I would have started by making sure Jesus had a safe arrival into the world, rather than being born in a stable to a barely-married teenager. He would have received the best education and medical care available, and would have been well-connected to influential people who could open doors for him and his message. I would have organised a rigorous selection process to choose those who would carry Jesus’ message to others, and these disciples would have come from good backgrounds, been intellectually sharp, good orators and highly relational. Jesus and his disciples would have toured from Jerusalem to Rome, speaking at state-sponsored meetings in all the centres of power along the way, setting up ‘branch offices’ as they went.
But what do I know?
Instead, Jesus’ beginnings were so obscure that we have only some stories about his marginal birth and one story of his life as a child. He chose a mishmash group of uneducated northerners to be his main followers and spent no time in any significant city, other than the mutinous Jerusalem.
And then he died. Not just any death, but the humiliation of death on a cross, beaten and bloodied, sharing his inhumane execution with two other undesirables. He and his message were brutally misunderstood. If that were the end of the story, it would have felt like a pointless, sick joke.
But this crucified Messiah came back to life. Everything was made new. Death’s ‘ultimate’ power was soundly beaten and nothing would ever be the same again. His disciples—who were not especially smart, rich or famous—carried this good news throughout the known world, sometimes at great cost to their personal wellbeing. And somehow, twenty centuries later, this message of life and love through Jesus is flourishing here, at the ends of the earth, in New Zealand.

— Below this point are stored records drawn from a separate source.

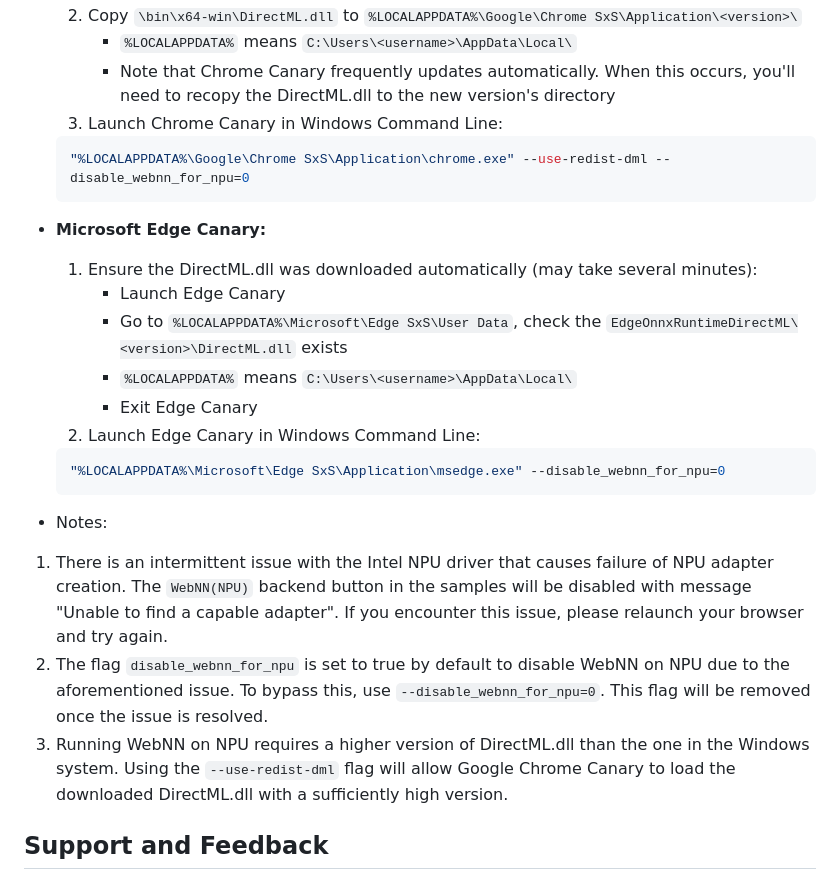
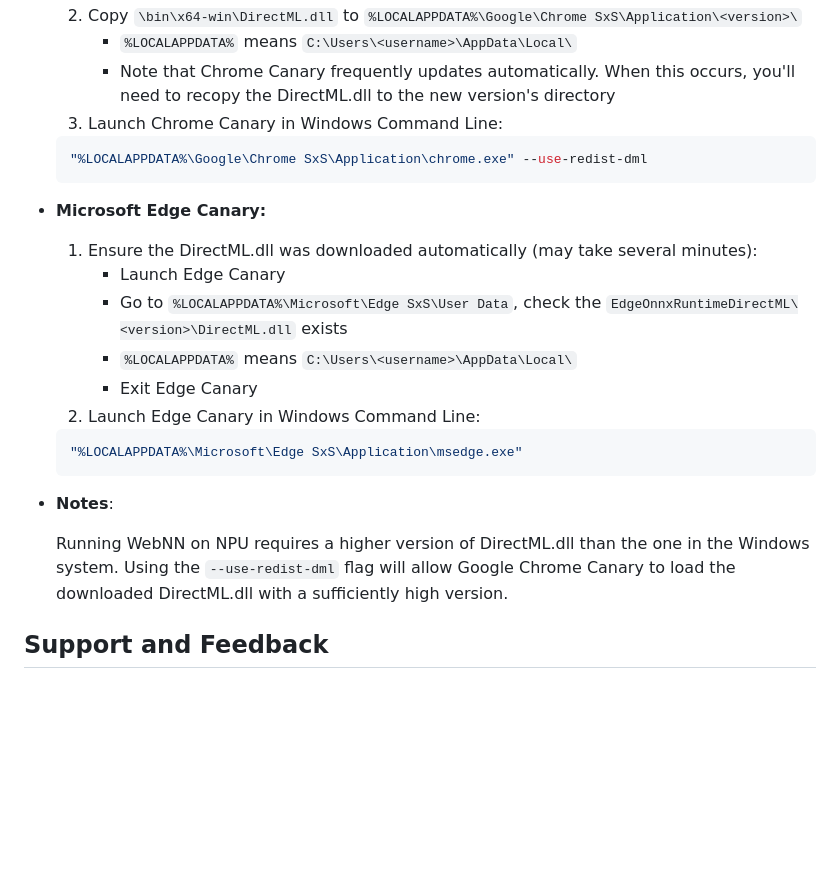
Before and after one commit to webmachinelearning/webnn-samples, a Markdown page: README.md, the part around the change. Rendered like a GitHub page; blank space fills up the shorter version.

Commit message:
remove --disable_webnn_for_npu=0

````diff
--- a/README.md
+++ b/README.md
@@ -64,7 +64,7 @@ At present, the [image classification](https://webmachinelearning.github.io/webn
       - Note that Chrome Canary frequently updates automatically. When this occurs, you'll need to recopy the DirectML.dll to the new version's directory
   3. Launch Chrome Canary in Windows Command Line:
   ```bash
-  "%LOCALAPPDATA%\Google\Chrome SxS\Application\chrome.exe" --use-redist-dml --disable_webnn_for_npu=0
+  "%LOCALAPPDATA%\Google\Chrome SxS\Application\chrome.exe" --use-redist-dml
   ```
 
 * **Microsoft Edge Canary:**
@@ -75,13 +75,12 @@ At present, the [image classification](https://webmachinelearning.github.io/webn
       - Exit Edge Canary
   2. Launch Edge Canary in Windows Command Line:
   ```bash
-  "%LOCALAPPDATA%\Microsoft\Edge SxS\Application\msedge.exe" --disable_webnn_for_npu=0
+  "%LOCALAPPDATA%\Microsoft\Edge SxS\Application\msedge.exe"
   ```
 
-* Notes:
-1. There is an intermittent issue with the Intel NPU driver that causes failure of NPU adapter creation. The `WebNN(NPU)` backend button in the samples will be disabled with message "Unable to find a capable adapter". If you encounter this issue, please relaunch your browser and try again.
-2. The flag `disable_webnn_for_npu` is set to true by default to disable WebNN on NPU due to the aforementioned issue. To bypass this, use `--disable_webnn_for_npu=0`. This flag will be removed once the issue is resolved.
-3. Running WebNN on NPU requires a higher version of DirectML.dll than the one in the Windows system. Using the `--use-redist-dml` flag will allow Google Chrome Canary to load the downloaded DirectML.dll with a sufficiently high version.
+* **Notes**:
+
+  Running WebNN on NPU requires a higher version of DirectML.dll than the one in the Windows system. Using the `--use-redist-dml` flag will allow Google Chrome Canary to load the downloaded DirectML.dll with a sufficiently high version.
 
 ## Support and Feedback
 If you encounter any issues or have feedback on the WebNN Samples, please open an issue on the repository. We appreciate your input and will strive to address any problems as quickly as possible.
````
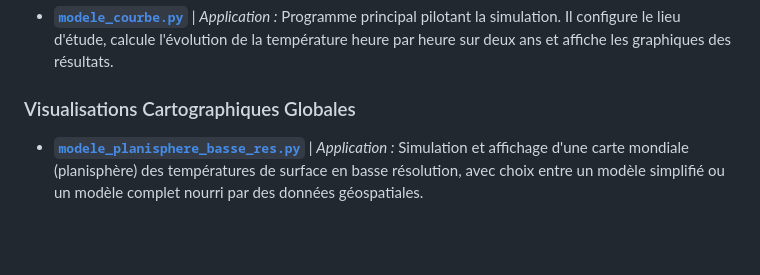
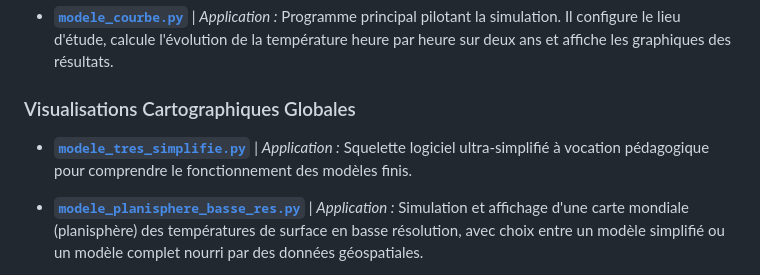
Before and after one commit to rayansadoun31-source/groupeC, a Markdown page: modele4/codes python/README.md, the part around the change. Rendered like a GitHub page; blank space fills up the shorter version.

```diff
--- a/modele4/codes python/README.md
+++ b/modele4/codes python/README.md
@@ -14,6 +14,9 @@ Ce dossier contient le cœur algorithmique du quatrième modèle de simulation.
 * **[`modele_courbe.py`](modele_courbe.py)** | *Application :* Programme principal pilotant la simulation. Il configure le lieu d'étude, calcule l'évolution de la température heure par heure sur deux ans et affiche les graphiques des résultats.
 
 ### Visualisations Cartographiques Globales
+
+* **[`modele_tres_simplifie.py`](modele_tres_simplifie.py)** | *Application :* Squelette logiciel ultra-simplifié à vocation pédagogique pour comprendre le fonctionnement des modèles finis.
+
 * **[`modele_planisphere_basse_res.py`](modele_planisphere_basse_res.py)** | *Application :* Simulation et affichage d'une carte mondiale (planisphère) des températures de surface en basse résolution, avec choix entre un modèle simplifié ou un modèle complet nourri par des données géospatiales.
 
 * **[`modele_planisphere_haute_res.py`](modele_planisphere_haute_res.py)** | *Application :* Simulation et affichage d'une carte mondiale (planisphère) des températures de surface en haute résolution, avec choix entre un modèle simplifié ou un modèle complet nourri par des données géospatiales.
```
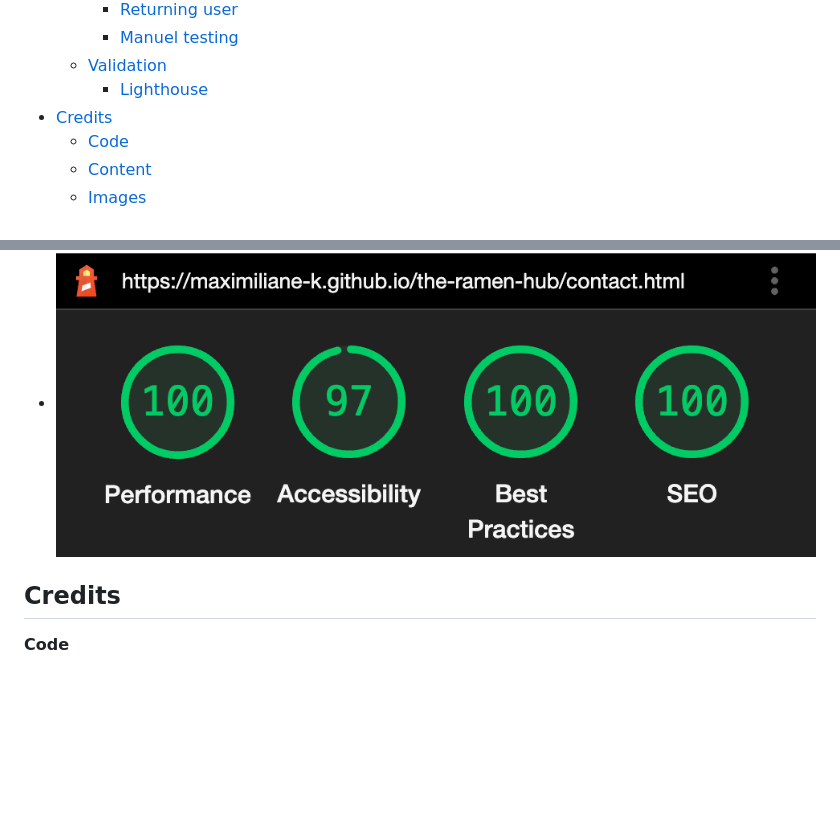
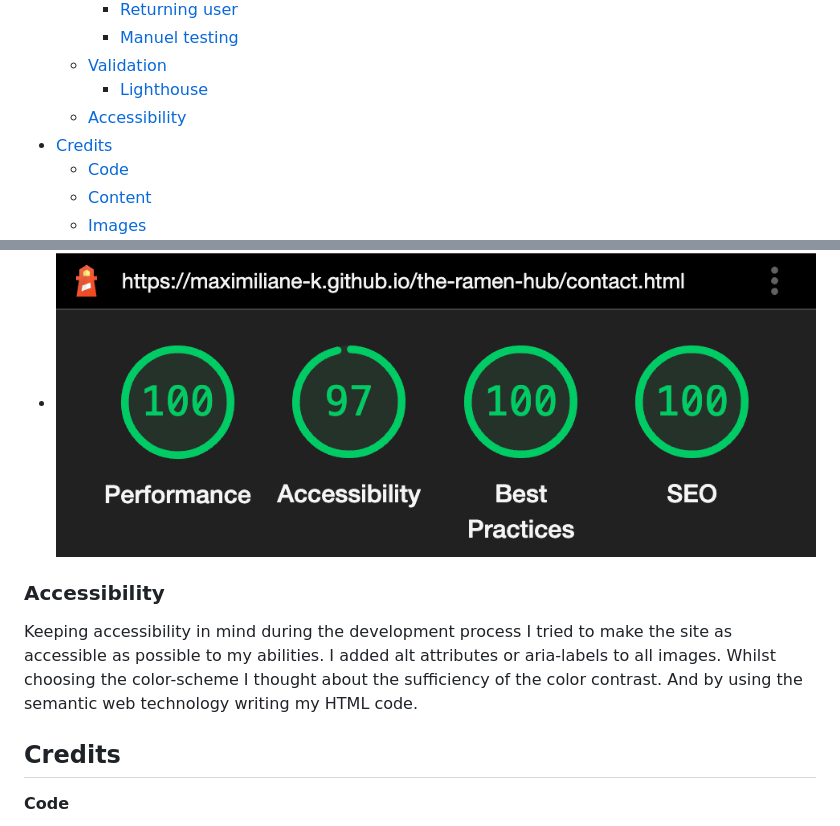
Before and after one commit to Maximiliane-K/pp1-the--ramen-hub, a Markdown page: README.md, 2 parts joined by grey strips. Rendered like a GitHub page; blank space fills up the shorter version.

Commit message:
Add accessibility section to README.

```diff
--- a/README.md
+++ b/README.md
@@ -43,6 +43,7 @@ So if you plan on visiting Tokyo I hope *The Ramen Hub* will be helpful when mak
         - [Manuel testing](#manuel-testing)
     - [Validation](#validation)
         - [Lighthouse](#lighthouse)
+    - [Accessibility](#accessibility)
 - [Credits](#credits)
     - [Code](#code)
     - [Content](#content)
@@ -337,6 +338,9 @@ To test the performance, accessibility, best practices and SEO of the website, t
 * ![favorites.html](documentation/testing/lighthouse-favorites.png)
 * ![contact.html](documentation/testing/lighthouse-contact-html.png)
 
+### **Accessibility**
+Keeping accessibility in mind during the development process I tried to make the site as accessible as possible to my abilities. I added alt attributes or aria-labels to all images. Whilst choosing the color-scheme I thought about the sufficiency of the color contrast. And by using the semantic web technology writing my HTML code.
+
 ## **Credits**
 
 **Code**
```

And what do I know?
I need to let him do the planning. I just need to follow.